Training Your Internal Clock

Inside of you, there’s a biological clock that helps control your natural circadian rhythms, the 24-hour cycle of energy that lets your body know when to wake up and when to fall asleep. These natural processes help ensure that your body gets all the sleep it needs to help repair cells, rebuild tissues and restore energy from the day before. And everybody’s needs are different. On average, infants sleep about 16 to 18 hours per day, children need about 10 to 12 hours of sleep per night, teenagers need about 11 and adults need anywhere from 7 to 8 hours to feel well-rested. To become a morning person, you simply need to reset your biological clock.

Becoming an Early Bird

We’ve got a plan to turn you into a sunny early bird. Firstly, you’ll want to start dimming the lights and electronic devices, such as your cell phone, tablet, and laptop, about 90-minutes before you turn down the covers. Reducing your exposure to artificial light in the evening will help get your mind and body into the sleepy zone. Use this time to take a warm bath, do a puzzle, or read a book. To remember your exact sleep schedule, it helps to write it down and put it in your calendar or set a nightly alert on your phone. The next trick is to stick to it as many days as you can, including the weekends.

To become a morning person, you also need to realize that you’ll not only need wind-down time, but you’ll also need to get to bed earlier, which means setting a new schedule. Try to move your bedtime back by about 15 minutes each week until you adjust to your new time. It’s not your wake-up time that’s keeping you from becoming a morning person; it’s your bedtime. The most important step to becoming an early riser is giving yourself a bedtime that allows for at least 7 hours of rest.

Relaxing scents like lavender and jasmine before bed may help you to fall asleep faster. For the morning hours, the reverse is true. Try peppy scents like orange peppermint or lemon to wake up your senses and give you an energetic start to the day.

Learning not rely on a snooze button is the hardest (and most terrifying) trick to master. You’ll instead want to open your blinds and let the natural light wake your body. Your biological clock triggers your body to wake up when it sees the light. During the winter months, you may want to invest in some form of light therapy, such as the Goodday ™ Biological LED bulb by Lighting Science which will also help your body to wake up as naturally as possible.

Other Tips

Sometimes your social calendar can get in the way of your healthy sleep life. To make sure you become an early bird, you will need to say no to some of those more tempting offers like visiting the nightclub, going to trivia night or watching a movie into the wee hours of the morning. You don’t have to become a hermit crab, but you’ll want to schedule your social life around your body’s need for sleep, especially as you get older.

You’ve already heard the key role that exercise and healthy eating play in your overall well-being, but those important things also help keep your sleep life stable. Exercising in the morning can allow you to go to sleep easier at night. Avoiding caffeine, nicotine, and energy boosting beverages a few hours before bed can also help you get the quality of sleep you need.

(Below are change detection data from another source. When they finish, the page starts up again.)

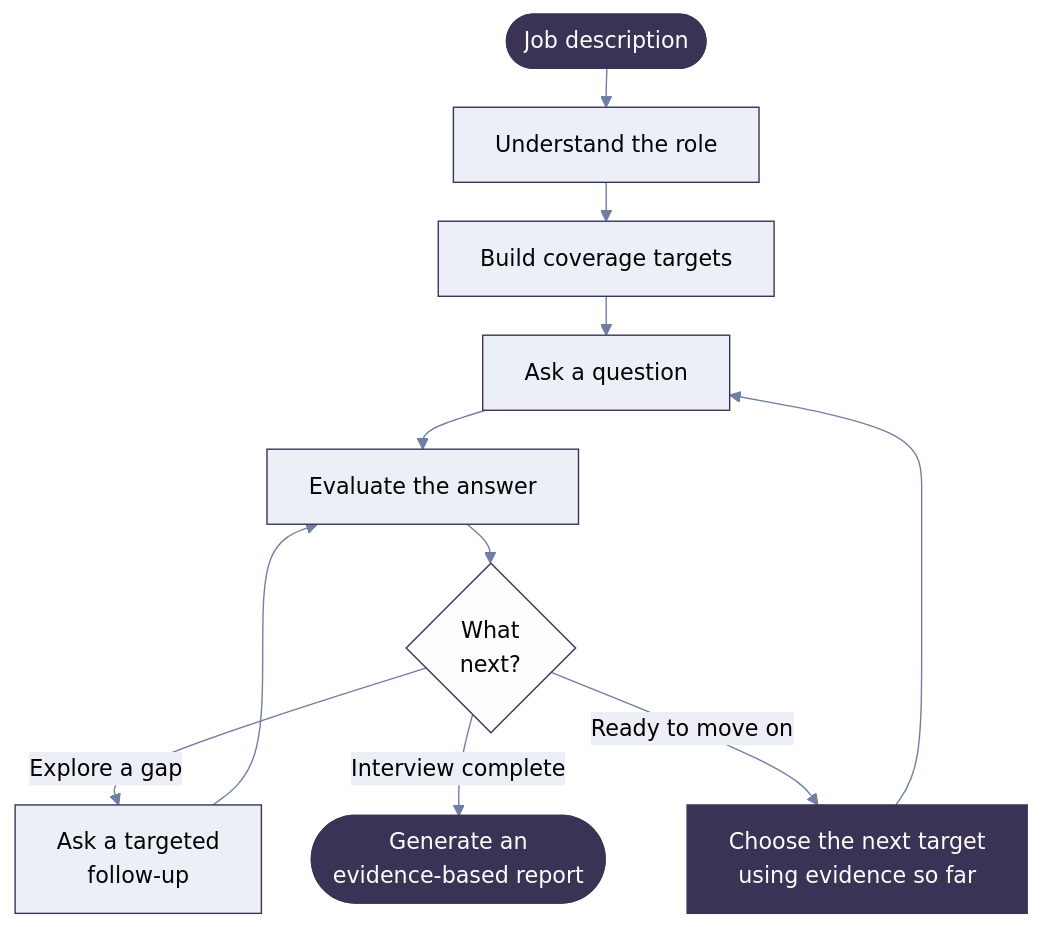
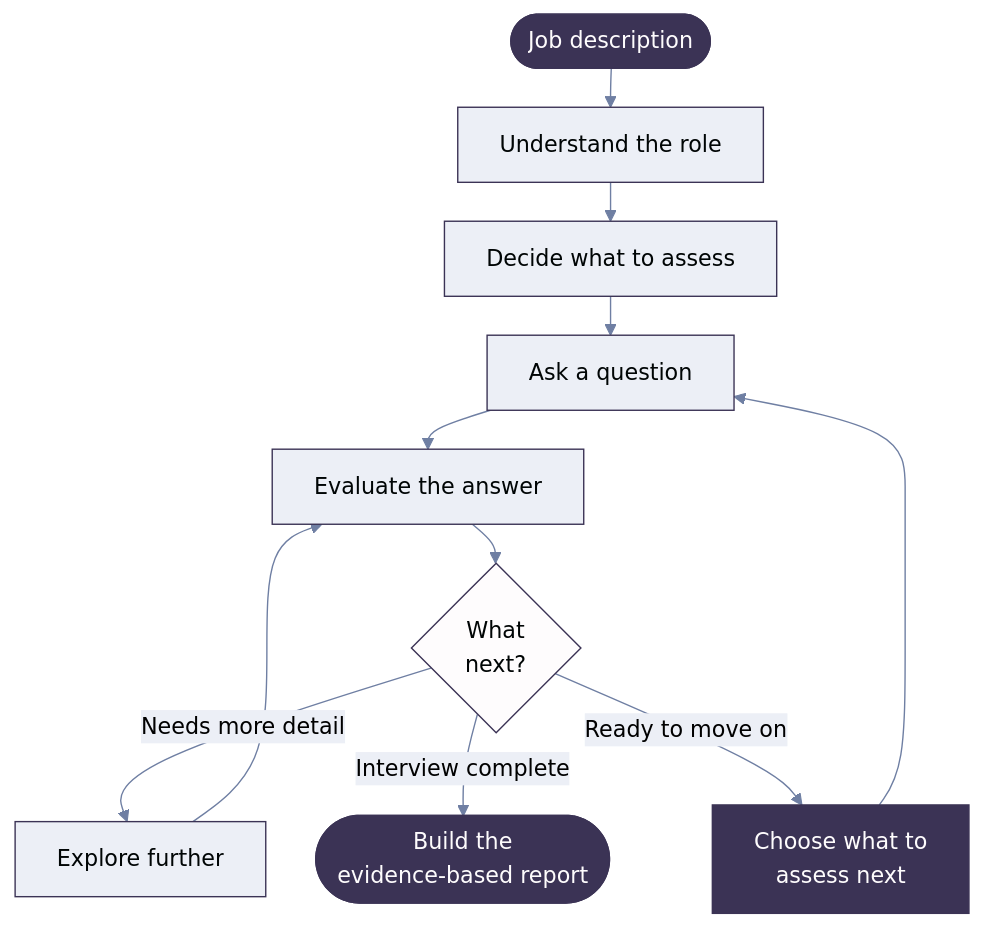
The first of 2 diagrams in README.md (AliyahAlabdali/InterMind), drawn with Mermaid before and after one commit. The commit also changed other lines of this file and 5 other files, not shown here.

````diff
--- a/README.md
+++ b/README.md
@@ -80,22 +80,22 @@
 ```mermaid
 %%{init: {"theme":"base","flowchart":{"rankSpacing":28,"nodeSpacing":36},"themeVariables":{"primaryColor":"#ECEFF6","primaryTextColor":"#000505","primaryBorderColor":"#3B3355","lineColor":"#6F7FA3","edgeLabelBackground":"#ECEFF6","tertiaryTextColor":"#000505","tertiaryColor":"#F6F8FB"}}}%%
 flowchart TD
     JD(["Job description"]) --> ROLE["Understand the role"]
-    ROLE --> PLAN["Build coverage targets"]
+    ROLE --> PLAN["Decide what to assess"]
     PLAN --> ASK["Ask a question"]
     ASK --> EVAL["Evaluate the answer"]
     EVAL --> DECIDE{"What<br/>next?"}
-    DECIDE -->|"Explore a gap"| FU["Ask a targeted<br/>follow-up"]
+    DECIDE -->|"Needs more detail"| FU["Explore further"]
     FU --> EVAL
-    DECIDE -->|"Interview complete"| REP(["Generate an<br/>evidence-based report"])
-    DECIDE -->|"Ready to move on"| NEXT["Choose the next target<br/>using evidence so far"]
+    DECIDE -->|"Interview complete"| REP(["Build the<br/>evidence-based report"])
+    DECIDE -->|"Ready to move on"| NEXT["Choose what to<br/>assess next"]
     NEXT --> ASK
 
     linkStyle default stroke:#6F7FA3,color:black;
     classDef accent fill:#3B3355,stroke:#3B3355,stroke-width:1px,color:#FEFCFD;
     classDef step fill:#ECEFF6,stroke:#3B3355,stroke-width:1px,color:#000505;
     classDef gate fill:#FEFCFD,stroke:#3B3355,stroke-width:1px,color:#000505;
     class JD,REP,NEXT accent;
     class ROLE,PLAN,ASK,EVAL,FU step;
     class DECIDE gate;
 ```
````
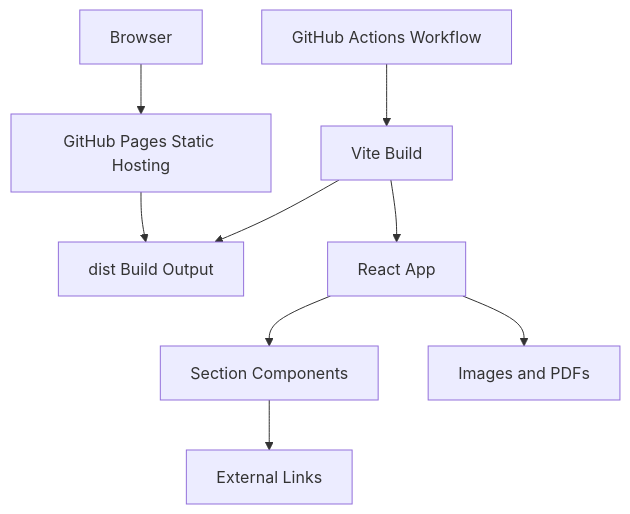
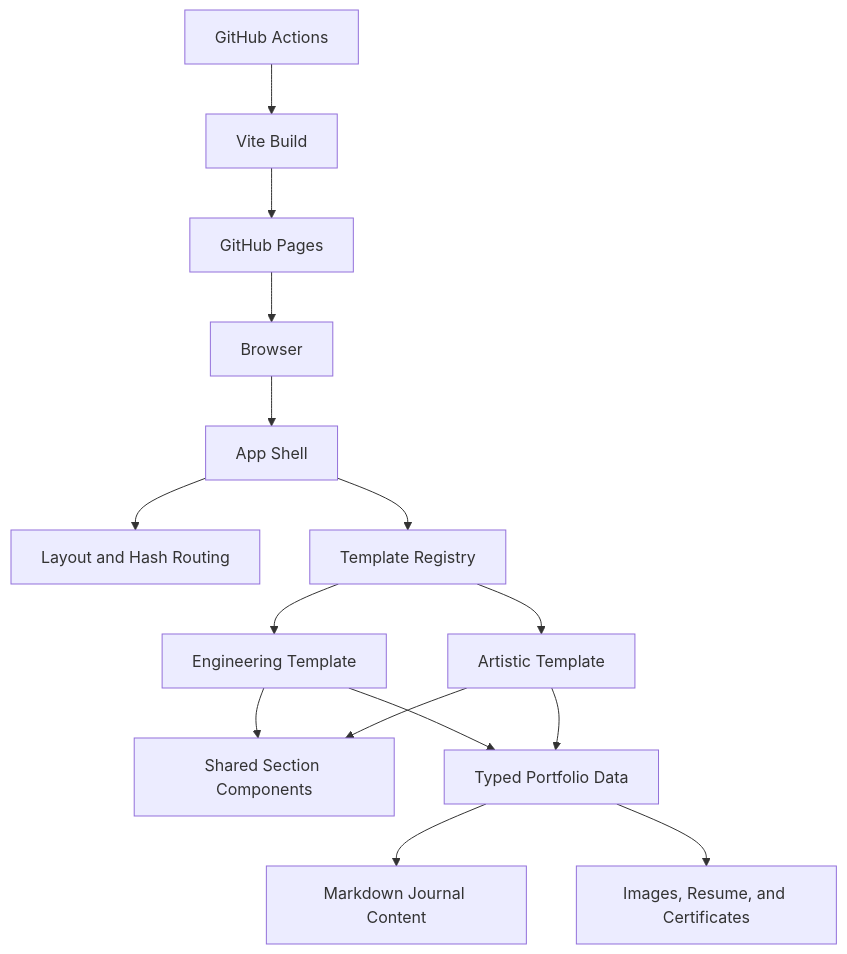
Before and after one commit to nhamhung/nhamhung.github.io: the first of 2 diagrams in aidlc-docs/inception/reverse-engineering/architecture.md, drawn with Mermaid. The commit also changed other lines of this file and 119 other files, not shown here.

````diff
--- a/aidlc-docs/inception/reverse-engineering/architecture.md
+++ b/aidlc-docs/inception/reverse-engineering/architecture.md
@@ -9,21 +9,31 @@
 ```mermaid
 flowchart TD
     Browser["Browser"]
-    GitHubPages["GitHub Pages Static Hosting"]
-    Dist["dist Build Output"]
-    Vite["Vite Build"]
-    ReactApp["React App"]
-    Components["Section Components"]
-    Assets["Images and PDFs"]
-    ExternalLinks["External Links"]
-    GitHubActions["GitHub Actions Workflow"]
+    App["App Shell"]
+    Layout["Layout and Hash Routing"]
+    Registry["Template Registry"]
+    Engineering["Engineering Template"]
+    Artistic["Artistic Template"]
+    Shared["Shared Section Components"]
+    Data["Typed Portfolio Data"]
+    Journal["Markdown Journal Content"]
+    Assets["Images, Resume, and Certificates"]
+    Build["Vite Build"]
+    Actions["GitHub Actions"]
+    Pages["GitHub Pages"]
 
-    Browser --> GitHubPages
-    GitHubPages --> Dist
-    GitHubActions --> Vite
-    Vite --> Dist
-    ReactApp --> Components
-    ReactApp --> Assets
-    Components --> ExternalLinks
-    Vite --> ReactApp
+    Browser --> App
+    App --> Layout
+    App --> Registry
+    Registry --> Engineering
+    Registry --> Artistic
+    Engineering --> Shared
+    Artistic --> Shared
+    Engineering --> Data
+    Artistic --> Data
+    Data --> Journal
+    Data --> Assets
+    Actions --> Build
+    Build --> Pages
+    Pages --> Browser
 ```
````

Once you have made these changes, don’t forget to pat yourself on the back for a job well done. Switching your night owl status over to early bird territory is a hard task. But it’s a task that brings many benefits with it. Now that you can get up with the roosters, you can take those quiet hours to read, meditate, start working out or take a little time to appreciate the day. You’ll be so happy you didn’t snooze away those precious hours.


“Individual Variation and the Genetics of Sleep”. Healthy Sleep Harvard.
“How Much Sleep is Enough?”. National Heart, Lung, and Blood Institute.
“Scents to Help You Wake Up and Feel Energized”.